Bald Eagle Bird Call


These brightly colored birds are found year round on some parts of the Appalachian Trail from Georgia to as far north as Connecticut and their breeding range extends to Maine. The bluebird's musical call sounds like “tru-ly.” They prefer open areas with scattered trees.

Bluebird Bird Call


These low swimming birds with long, dagger-like beaks are found in many of the lakes along the Appalachian Trail in Vermont, New Hampshire and Maine. The picture here shows their summer plumage, in winter they have dark backs and dull, whitish undersides. The call of the loon is a wild falsetto or even a sound best described as maniacal laughter.

Common Loon Bird Call


Owls are birds that you are more likely to hear than see. The most commonly heard one is the barred owl, the call of which sounds something like “who cooks for you? who cooks for you all.” The screech owl, as the name implies, has an eerie, quivering whistle that may remind some of the whinnying horse. The largest of the A.T. owl family is the Great Horned Owl (pictured here), with a wingspan of nearly five feet. Its call is a series of four or more low hoots.

Barred Owl Bird Call

Horned Owl Bird Call 

Daylight evidence of owls is found in the remnants of their nocturnal hunting. Owls swallow and digest their prey whole. Then they regurgitate and spit out the remains. What's left is a ball of fur and bones you sometimes see along the Trail.


These large woodpeckers are rare but easy to spot and hear in the woods along the Trail. Their call is an exotic-sounding laugh and will make you think you are in a jungle. Their conspicuous red crest makes them easy to identify. The rest of the body is black, but, in flight, they show a large band of white feathers on their wings.

Pileated Woodpecker Bird Call


These large sparrows are rather tame and seem fearless of people, often hopping from bush to bush just ahead of friendly hikers, they are identified by their black top sides, white bellies, and rufus (Latin for red) streaks on their flanks. In the female, brown replaces the black.

Rufus-Sided Towhee Bird Call


No other bird in North America has a red body with black wings, so beautiful it is easy to identify. It can be spotted from Maine to Georgia. In the female, yellow replaces the red.

Scarlet Tanager Bird Call
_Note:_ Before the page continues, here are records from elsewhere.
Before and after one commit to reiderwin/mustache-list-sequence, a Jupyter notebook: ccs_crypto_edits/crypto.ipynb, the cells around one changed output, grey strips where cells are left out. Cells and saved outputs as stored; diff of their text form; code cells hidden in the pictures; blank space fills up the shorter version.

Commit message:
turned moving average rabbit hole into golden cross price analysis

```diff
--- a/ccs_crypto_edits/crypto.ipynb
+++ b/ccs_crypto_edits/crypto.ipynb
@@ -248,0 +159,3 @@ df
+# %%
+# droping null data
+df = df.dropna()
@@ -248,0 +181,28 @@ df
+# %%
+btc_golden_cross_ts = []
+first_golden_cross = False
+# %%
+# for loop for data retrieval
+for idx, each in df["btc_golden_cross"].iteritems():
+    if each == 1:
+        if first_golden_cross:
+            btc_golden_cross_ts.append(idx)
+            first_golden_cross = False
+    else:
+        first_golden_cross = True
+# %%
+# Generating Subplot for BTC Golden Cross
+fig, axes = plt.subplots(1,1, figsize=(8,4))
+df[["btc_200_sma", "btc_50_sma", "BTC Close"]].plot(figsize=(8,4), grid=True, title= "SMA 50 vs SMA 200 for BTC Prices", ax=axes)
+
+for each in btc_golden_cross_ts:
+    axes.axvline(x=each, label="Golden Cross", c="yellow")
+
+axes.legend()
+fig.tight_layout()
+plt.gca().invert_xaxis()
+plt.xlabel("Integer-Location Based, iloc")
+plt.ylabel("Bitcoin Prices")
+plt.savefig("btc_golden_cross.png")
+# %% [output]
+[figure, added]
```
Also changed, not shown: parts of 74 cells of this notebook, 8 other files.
The type of quail pictured here is the common bobwhite. It's name comes from its distinctive call, a distinctly whistled “Bob-white.” Small groups, known as coveys, of quail can be encountered in brushy fields and on the edge of woods along the Appalachian Trail from Georgia to Pennsylvania.

Quail Bird Call